## Exercise brief
Keep the text of the data exactly as it is and omit each picture from the copy.

================================

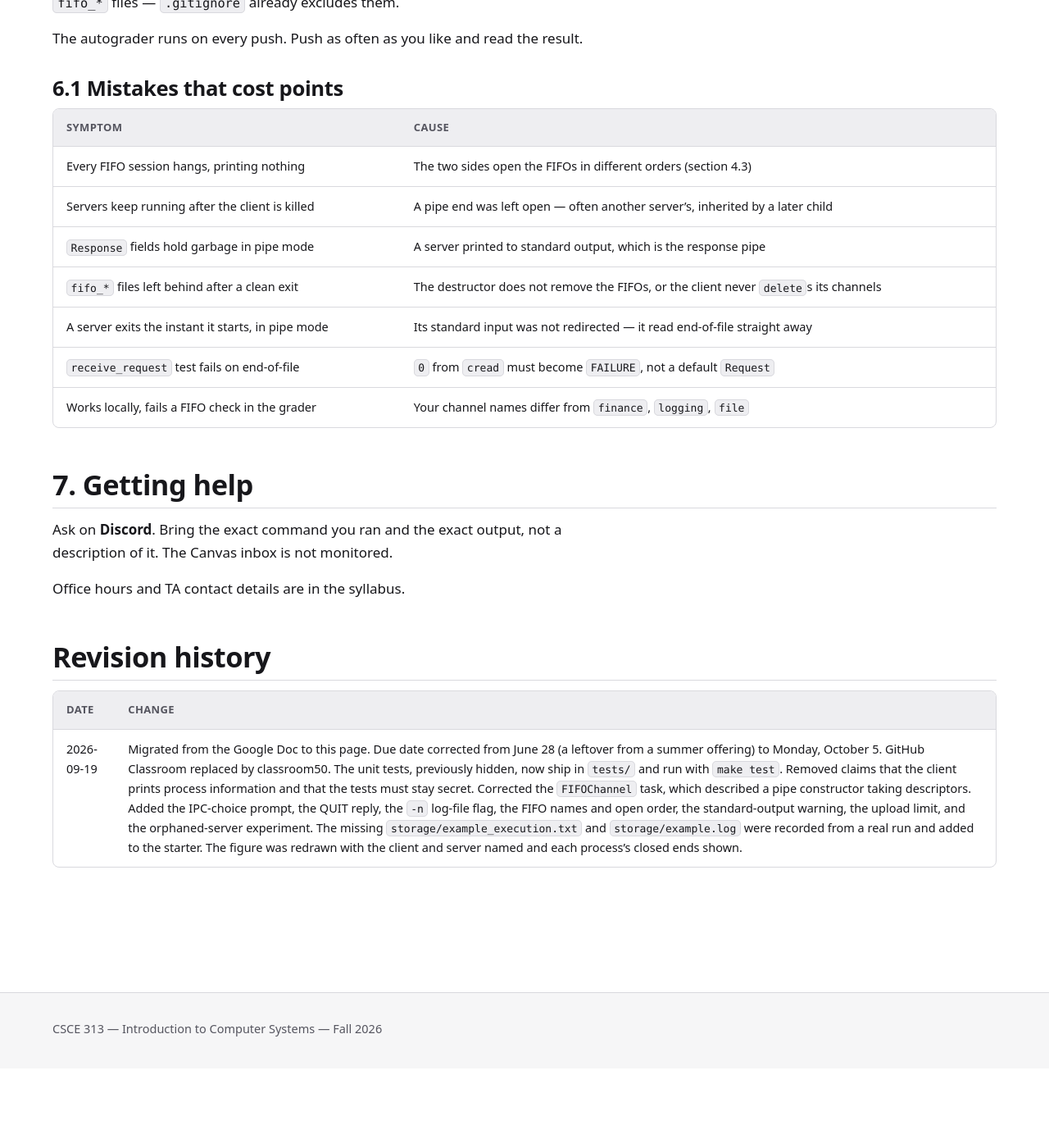
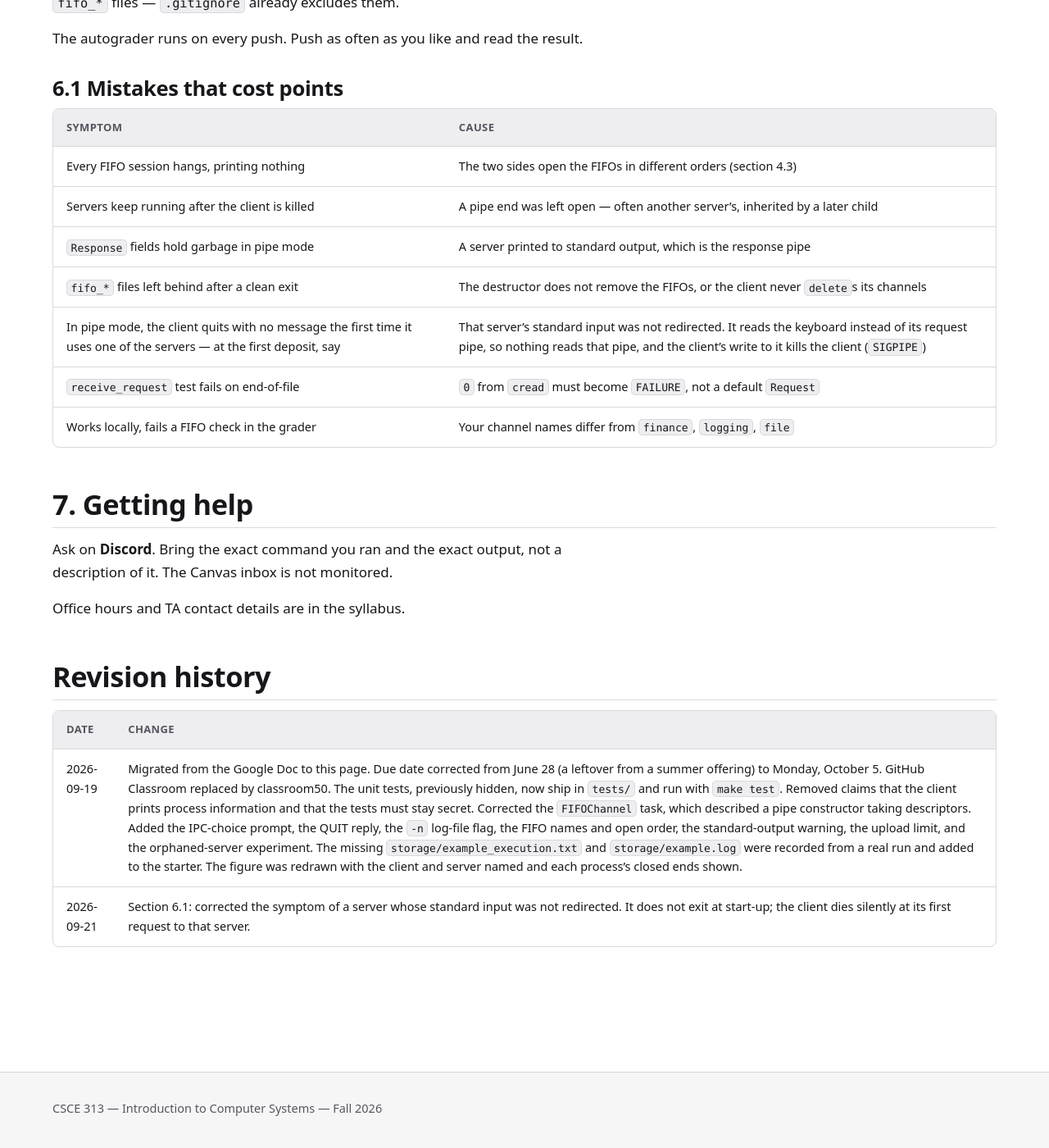
Before and after one commit to CSCE-313-FA26/CSCE-313-FA26.github.io, a Jekyll site: the page built from lab-3/index.md, in a window 1280 px wide and 1400 px high, scrolled down 10768 px. Shown: the whole window at 82% size. Built offline with Jekyll 4.4.1, drawn with Linux system fonts in a browser that asks for light colours; before the commit the page ends 12071 px from its top, so only the background shows below that.

Commit message:
Lab 3 6.1: correct the symptom of an unredirected server stdin
Co-Authored-By: Claude Opus 5 (1M context) <noreply@anthropic.com>
Claude-Session: https://claude.ai/code/session_01Cdfrp6jXTU4Azy52SVcfSN

```diff
--- a/lab-3/index.md
+++ b/lab-3/index.md
@@ -402,7 +402,7 @@ The autograder runs on every push. Push as often as you like and read the result
 | Servers keep running after the client is killed | A pipe end was left open — often another server's, inherited by a later child |
 | `Response` fields hold garbage in pipe mode | A server printed to standard output, which is the response pipe |
 | `fifo_*` files left behind after a clean exit | The destructor does not remove the FIFOs, or the client never `delete`s its channels |
-| A server exits the instant it starts, in pipe mode | Its standard input was not redirected — it read end-of-file straight away |
+| In pipe mode, the client quits with no message the first time it uses one of the servers — at the first deposit, say | That server's standard input was not redirected. It reads the keyboard instead of its request pipe, so nothing reads that pipe, and the client's write to it kills the client (`SIGPIPE`) |
 | `receive_request` test fails on end-of-file | `0` from `cread` must become `FAILURE`, not a default `Request` |
 | Works locally, fails a FIFO check in the grader | Your channel names differ from `finance`, `logging`, `file` |
 
@@ -418,3 +418,4 @@ Office hours and TA contact details are in the syllabus.
 | Date | Change |
 | --- | --- |
 | 2026-09-19 | Migrated from the Google Doc to this page. Due date corrected from June 28 (a leftover from a summer offering) to Monday, October 5. GitHub Classroom replaced by classroom50. The unit tests, previously hidden, now ship in `tests/` and run with `make test`. Removed claims that the client prints process information and that the tests must stay secret. Corrected the `FIFOChannel` task, which described a pipe constructor taking descriptors. Added the IPC-choice prompt, the QUIT reply, the `-n` log-file flag, the FIFO names and open order, the standard-output warning, the upload limit, and the orphaned-server experiment. The missing `storage/example_execution.txt` and `storage/example.log` were recorded from a real run and added to the starter. The figure was redrawn with the client and server named and each process's closed ends shown. |
+| 2026-09-21 | Section 6.1: corrected the symptom of a server whose standard input was not redirected. It does not exit at start-up; the client dies silently at its first request to that server. |
```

================================

## Result
Before and after one commit to CSCE-313-FA26/CSCE-313-FA26.github.io, a Jekyll site: the page built from lab-3/index.md, in a window 1280 px wide and 1400 px high, scrolled down 10768 px. Shown: the whole window at 82% size. Built offline with Jekyll 4.4.1, drawn with Linux system fonts in a browser that asks for light colours; before the commit the page ends 12071 px from its top, so only the background shows below that.

Commit message:
Lab 3 6.1: correct the symptom of an unredirected server stdin
Co-Authored-By: Claude Opus 5 (1M context) <noreply@anthropic.com>
Claude-Session: https://claude.ai/code/session_01Cdfrp6jXTU4Azy52SVcfSN

```diff
--- a/lab-3/index.md
+++ b/lab-3/index.md
@@ -402,7 +402,7 @@ The autograder runs on every push. Push as often as you like and read the result
 | Servers keep running after the client is killed | A pipe end was left open — often another server's, inherited by a later child |
 | `Response` fields hold garbage in pipe mode | A server printed to standard output, which is the response pipe |
 | `fifo_*` files left behind after a clean exit | The destructor does not remove the FIFOs, or the client never `delete`s its channels |
-| A server exits the instant it starts, in pipe mode | Its standard input was not redirected — it read end-of-file straight away |
+| In pipe mode, the client quits with no message the first time it uses one of the servers — at the first deposit, say | That server's standard input was not redirected. It reads the keyboard instead of its request pipe, so nothing reads that pipe, and the client's write to it kills the client (`SIGPIPE`) |
 | `receive_request` test fails on end-of-file | `0` from `cread` must become `FAILURE`, not a default `Request` |
 | Works locally, fails a FIFO check in the grader | Your channel names differ from `finance`, `logging`, `file` |
 
@@ -418,3 +418,4 @@ Office hours and TA contact details are in the syllabus.
 | Date | Change |
 | --- | --- |
 | 2026-09-19 | Migrated from the Google Doc to this page. Due date corrected from June 28 (a leftover from a summer offering) to Monday, October 5. GitHub Classroom replaced by classroom50. The unit tests, previously hidden, now ship in `tests/` and run with `make test`. Removed claims that the client prints process information and that the tests must stay secret. Corrected the `FIFOChannel` task, which described a pipe constructor taking descriptors. Added the IPC-choice prompt, the QUIT reply, the `-n` log-file flag, the FIFO names and open order, the standard-output warning, the upload limit, and the orphaned-server experiment. The missing `storage/example_execution.txt` and `storage/example.log` were recorded from a real run and added to the starter. The figure was redrawn with the client and server named and each process's closed ends shown. |
+| 2026-09-21 | Section 6.1: corrected the symptom of a server whose standard input was not redirected. It does not exit at start-up; the client dies silently at its first request to that server. |
```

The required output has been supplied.